**** The data

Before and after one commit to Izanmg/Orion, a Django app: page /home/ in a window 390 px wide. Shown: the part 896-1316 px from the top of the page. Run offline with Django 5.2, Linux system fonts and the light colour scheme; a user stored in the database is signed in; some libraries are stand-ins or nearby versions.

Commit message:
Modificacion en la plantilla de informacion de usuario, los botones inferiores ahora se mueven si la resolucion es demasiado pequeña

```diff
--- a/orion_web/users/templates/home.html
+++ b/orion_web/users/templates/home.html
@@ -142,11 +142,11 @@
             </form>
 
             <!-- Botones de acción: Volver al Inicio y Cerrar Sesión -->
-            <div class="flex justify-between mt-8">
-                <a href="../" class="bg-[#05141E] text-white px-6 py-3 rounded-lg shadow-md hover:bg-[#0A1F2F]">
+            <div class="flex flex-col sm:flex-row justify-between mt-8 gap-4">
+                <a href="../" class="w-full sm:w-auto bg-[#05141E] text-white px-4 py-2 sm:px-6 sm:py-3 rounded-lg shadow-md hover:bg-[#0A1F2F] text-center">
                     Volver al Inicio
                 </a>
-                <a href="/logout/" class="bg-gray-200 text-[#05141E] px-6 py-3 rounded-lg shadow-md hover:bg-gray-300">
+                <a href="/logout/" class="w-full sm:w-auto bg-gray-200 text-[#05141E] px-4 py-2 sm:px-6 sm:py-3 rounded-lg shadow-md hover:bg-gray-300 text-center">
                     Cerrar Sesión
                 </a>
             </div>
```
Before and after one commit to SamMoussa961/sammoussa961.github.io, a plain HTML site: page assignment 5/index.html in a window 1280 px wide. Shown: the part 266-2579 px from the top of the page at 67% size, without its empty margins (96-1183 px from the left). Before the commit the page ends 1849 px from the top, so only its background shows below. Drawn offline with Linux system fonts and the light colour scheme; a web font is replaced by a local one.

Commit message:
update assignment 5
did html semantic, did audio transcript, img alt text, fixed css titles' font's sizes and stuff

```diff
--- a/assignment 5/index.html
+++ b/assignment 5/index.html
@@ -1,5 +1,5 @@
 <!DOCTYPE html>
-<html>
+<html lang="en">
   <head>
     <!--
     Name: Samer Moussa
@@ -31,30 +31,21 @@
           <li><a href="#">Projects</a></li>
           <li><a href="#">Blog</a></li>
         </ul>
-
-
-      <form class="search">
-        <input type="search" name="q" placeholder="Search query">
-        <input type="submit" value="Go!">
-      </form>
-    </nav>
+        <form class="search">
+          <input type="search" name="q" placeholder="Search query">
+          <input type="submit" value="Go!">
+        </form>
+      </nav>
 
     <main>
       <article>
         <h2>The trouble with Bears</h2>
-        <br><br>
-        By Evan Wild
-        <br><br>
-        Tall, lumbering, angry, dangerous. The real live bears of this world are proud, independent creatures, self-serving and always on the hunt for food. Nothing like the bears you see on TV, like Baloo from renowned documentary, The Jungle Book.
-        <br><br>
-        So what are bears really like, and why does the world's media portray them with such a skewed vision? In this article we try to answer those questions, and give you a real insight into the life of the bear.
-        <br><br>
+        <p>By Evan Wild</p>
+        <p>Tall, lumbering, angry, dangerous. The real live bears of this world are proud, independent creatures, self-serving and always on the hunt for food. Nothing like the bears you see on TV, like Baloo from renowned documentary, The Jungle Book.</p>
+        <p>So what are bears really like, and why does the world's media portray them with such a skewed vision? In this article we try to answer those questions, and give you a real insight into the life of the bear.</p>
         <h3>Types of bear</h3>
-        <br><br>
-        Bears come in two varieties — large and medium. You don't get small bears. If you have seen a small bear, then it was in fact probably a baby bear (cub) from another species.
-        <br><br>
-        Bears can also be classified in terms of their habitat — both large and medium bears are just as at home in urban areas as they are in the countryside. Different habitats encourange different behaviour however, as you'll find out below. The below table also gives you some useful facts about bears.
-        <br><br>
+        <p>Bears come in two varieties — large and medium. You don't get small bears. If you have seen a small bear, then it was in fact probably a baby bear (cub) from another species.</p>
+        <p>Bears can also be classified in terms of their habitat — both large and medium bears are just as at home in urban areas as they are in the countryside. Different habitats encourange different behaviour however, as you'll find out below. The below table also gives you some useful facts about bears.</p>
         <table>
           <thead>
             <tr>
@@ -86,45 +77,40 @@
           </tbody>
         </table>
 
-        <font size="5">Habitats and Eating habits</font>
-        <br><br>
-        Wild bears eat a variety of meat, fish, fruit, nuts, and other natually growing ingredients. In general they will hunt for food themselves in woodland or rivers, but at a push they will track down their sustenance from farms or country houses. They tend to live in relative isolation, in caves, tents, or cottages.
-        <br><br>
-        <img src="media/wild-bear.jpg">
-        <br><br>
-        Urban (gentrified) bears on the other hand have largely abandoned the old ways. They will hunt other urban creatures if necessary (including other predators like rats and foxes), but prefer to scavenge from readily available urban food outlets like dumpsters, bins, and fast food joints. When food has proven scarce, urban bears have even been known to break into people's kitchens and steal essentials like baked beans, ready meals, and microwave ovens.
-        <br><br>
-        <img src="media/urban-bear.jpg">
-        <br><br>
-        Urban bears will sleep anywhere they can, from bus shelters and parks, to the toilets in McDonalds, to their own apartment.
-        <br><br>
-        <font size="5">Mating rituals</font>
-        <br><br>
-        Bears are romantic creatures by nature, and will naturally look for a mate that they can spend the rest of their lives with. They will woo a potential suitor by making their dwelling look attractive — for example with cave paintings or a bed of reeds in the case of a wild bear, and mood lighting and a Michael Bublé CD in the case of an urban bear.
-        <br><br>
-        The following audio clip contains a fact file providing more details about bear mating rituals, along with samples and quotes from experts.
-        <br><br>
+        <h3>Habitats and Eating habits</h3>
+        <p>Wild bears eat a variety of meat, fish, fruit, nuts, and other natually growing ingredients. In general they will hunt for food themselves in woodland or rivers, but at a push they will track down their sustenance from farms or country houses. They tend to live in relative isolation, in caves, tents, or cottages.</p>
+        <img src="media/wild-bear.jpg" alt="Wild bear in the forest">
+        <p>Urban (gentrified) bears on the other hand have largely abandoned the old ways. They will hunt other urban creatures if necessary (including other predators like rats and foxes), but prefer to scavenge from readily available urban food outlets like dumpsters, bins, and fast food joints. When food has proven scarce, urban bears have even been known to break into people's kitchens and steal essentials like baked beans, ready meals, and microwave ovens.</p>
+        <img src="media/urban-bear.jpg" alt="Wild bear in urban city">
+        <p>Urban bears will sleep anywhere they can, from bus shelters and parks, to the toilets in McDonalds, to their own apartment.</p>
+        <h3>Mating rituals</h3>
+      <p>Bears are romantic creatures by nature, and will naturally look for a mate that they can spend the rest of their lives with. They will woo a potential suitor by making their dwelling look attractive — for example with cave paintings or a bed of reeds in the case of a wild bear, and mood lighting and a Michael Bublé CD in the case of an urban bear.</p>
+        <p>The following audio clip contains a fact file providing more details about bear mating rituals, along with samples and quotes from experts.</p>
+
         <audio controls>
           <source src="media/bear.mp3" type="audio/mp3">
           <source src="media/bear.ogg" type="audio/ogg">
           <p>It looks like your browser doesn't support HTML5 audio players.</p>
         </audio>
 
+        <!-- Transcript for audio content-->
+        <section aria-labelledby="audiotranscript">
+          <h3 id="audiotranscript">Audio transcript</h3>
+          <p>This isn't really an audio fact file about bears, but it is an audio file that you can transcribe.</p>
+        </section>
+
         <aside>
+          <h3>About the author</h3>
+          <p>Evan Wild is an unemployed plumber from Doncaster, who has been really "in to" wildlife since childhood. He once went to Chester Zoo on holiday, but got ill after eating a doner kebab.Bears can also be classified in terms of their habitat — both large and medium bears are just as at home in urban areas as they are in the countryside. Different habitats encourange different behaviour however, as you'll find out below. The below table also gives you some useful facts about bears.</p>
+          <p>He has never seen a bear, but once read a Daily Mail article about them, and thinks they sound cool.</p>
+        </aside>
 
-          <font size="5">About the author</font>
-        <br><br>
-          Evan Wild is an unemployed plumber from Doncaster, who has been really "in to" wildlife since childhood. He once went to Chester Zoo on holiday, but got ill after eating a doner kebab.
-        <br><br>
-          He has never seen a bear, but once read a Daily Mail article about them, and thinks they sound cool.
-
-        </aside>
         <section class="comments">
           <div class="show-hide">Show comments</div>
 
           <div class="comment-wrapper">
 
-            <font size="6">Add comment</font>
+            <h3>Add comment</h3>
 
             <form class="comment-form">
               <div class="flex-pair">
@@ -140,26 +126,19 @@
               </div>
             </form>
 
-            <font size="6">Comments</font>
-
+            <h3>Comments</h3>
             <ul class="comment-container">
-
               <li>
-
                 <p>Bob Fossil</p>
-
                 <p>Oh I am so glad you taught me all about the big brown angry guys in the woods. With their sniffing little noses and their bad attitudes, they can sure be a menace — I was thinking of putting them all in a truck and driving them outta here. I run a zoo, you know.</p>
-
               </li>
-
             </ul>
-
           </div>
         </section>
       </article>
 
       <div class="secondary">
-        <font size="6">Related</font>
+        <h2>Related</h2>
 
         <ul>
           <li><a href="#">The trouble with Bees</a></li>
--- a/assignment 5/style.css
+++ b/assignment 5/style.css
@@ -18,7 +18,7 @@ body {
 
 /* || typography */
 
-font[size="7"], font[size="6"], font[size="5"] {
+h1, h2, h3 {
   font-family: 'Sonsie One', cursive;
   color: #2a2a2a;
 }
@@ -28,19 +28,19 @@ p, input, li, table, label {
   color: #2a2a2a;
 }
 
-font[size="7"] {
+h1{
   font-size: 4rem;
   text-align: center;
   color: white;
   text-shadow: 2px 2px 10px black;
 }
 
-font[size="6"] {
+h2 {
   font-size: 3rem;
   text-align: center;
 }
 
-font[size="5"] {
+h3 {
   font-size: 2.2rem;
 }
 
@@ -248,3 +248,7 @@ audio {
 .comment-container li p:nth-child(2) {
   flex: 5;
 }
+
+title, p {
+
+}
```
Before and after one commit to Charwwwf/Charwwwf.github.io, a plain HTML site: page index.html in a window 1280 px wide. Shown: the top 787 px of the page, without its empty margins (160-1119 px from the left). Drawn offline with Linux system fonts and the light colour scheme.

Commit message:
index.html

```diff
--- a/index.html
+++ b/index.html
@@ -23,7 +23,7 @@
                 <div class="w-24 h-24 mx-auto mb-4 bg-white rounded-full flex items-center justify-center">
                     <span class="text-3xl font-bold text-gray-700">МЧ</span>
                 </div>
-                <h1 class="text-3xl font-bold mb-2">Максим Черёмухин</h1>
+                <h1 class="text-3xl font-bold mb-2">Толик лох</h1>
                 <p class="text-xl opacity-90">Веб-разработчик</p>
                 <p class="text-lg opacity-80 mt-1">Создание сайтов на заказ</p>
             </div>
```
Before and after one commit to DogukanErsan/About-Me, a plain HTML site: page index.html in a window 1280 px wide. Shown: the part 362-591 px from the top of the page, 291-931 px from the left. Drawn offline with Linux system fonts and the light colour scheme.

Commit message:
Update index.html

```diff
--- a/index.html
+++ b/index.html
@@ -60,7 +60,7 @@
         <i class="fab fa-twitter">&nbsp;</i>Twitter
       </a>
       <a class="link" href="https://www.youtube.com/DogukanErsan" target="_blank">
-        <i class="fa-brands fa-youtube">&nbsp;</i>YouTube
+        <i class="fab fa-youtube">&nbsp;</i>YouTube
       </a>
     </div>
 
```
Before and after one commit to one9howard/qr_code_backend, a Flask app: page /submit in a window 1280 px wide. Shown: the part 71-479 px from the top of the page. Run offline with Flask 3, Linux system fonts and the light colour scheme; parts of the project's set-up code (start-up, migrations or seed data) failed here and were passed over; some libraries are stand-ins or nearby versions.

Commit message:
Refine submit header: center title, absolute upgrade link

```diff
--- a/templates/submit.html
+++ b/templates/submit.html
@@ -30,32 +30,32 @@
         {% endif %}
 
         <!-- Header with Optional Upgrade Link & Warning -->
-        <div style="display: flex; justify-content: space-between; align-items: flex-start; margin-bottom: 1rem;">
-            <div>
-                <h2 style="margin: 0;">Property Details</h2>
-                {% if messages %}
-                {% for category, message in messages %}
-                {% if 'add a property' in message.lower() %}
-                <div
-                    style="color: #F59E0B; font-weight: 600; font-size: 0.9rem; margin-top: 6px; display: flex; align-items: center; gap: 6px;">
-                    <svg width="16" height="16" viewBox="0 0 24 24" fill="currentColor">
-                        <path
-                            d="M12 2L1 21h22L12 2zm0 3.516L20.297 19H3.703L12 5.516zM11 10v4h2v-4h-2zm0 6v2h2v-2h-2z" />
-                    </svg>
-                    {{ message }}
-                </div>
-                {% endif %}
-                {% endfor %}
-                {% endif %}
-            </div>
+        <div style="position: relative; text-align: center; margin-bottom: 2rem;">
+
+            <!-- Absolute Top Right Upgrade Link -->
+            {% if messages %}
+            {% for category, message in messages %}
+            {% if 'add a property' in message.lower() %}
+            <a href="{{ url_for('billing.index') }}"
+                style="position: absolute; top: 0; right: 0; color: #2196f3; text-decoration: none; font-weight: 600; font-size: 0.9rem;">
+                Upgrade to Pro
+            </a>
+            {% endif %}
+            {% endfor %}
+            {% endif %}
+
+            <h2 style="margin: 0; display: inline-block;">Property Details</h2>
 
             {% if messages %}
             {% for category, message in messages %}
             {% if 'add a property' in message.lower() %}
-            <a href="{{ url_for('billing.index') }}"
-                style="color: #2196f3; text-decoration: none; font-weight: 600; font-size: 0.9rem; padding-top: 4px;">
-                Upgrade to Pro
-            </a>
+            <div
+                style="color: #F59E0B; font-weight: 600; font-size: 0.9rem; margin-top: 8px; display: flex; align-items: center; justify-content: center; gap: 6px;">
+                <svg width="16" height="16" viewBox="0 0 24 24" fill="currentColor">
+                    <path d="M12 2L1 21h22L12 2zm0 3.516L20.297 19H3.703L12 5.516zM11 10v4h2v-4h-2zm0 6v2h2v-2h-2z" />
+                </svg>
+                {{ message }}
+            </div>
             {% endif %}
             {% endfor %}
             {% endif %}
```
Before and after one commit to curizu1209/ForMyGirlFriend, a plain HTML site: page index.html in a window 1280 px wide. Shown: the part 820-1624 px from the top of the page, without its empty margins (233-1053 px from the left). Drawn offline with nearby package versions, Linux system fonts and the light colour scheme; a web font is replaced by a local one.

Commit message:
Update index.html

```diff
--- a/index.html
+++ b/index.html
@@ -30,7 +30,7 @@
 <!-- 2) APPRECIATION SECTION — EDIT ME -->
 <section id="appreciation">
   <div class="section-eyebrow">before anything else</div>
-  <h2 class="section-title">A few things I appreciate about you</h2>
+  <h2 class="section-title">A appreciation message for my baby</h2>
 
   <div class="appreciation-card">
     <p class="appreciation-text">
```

********

_What you will do_
Scan the records above for the string "center", and copy every line where it turns up.

_Solution_
+                <a href="../" class="w-full sm:w-auto bg-[#05141E] text-white px-4 py-2 sm:px-6 sm:py-3 rounded-lg shadow-md hover:bg-[#0A1F2F] text-center">
+                <a href="/logout/" class="w-full sm:w-auto bg-gray-200 text-[#05141E] px-4 py-2 sm:px-6 sm:py-3 rounded-lg shadow-md hover:bg-gray-300 text-center">
   text-align: center;
   text-align: center;
                 <div class="w-24 h-24 mx-auto mb-4 bg-white rounded-full flex items-center justify-center">
Refine submit header: center title, absolute upgrade link
-                    style="color: #F59E0B; font-weight: 600; font-size: 0.9rem; margin-top: 6px; display: flex; align-items: center; gap: 6px;">
+        <div style="position: relative; text-align: center; margin-bottom: 2rem;">
+                style="color: #F59E0B; font-weight: 600; font-size: 0.9rem; margin-top: 8px; display: flex; align-items: center; justify-content: center; gap: 6px;">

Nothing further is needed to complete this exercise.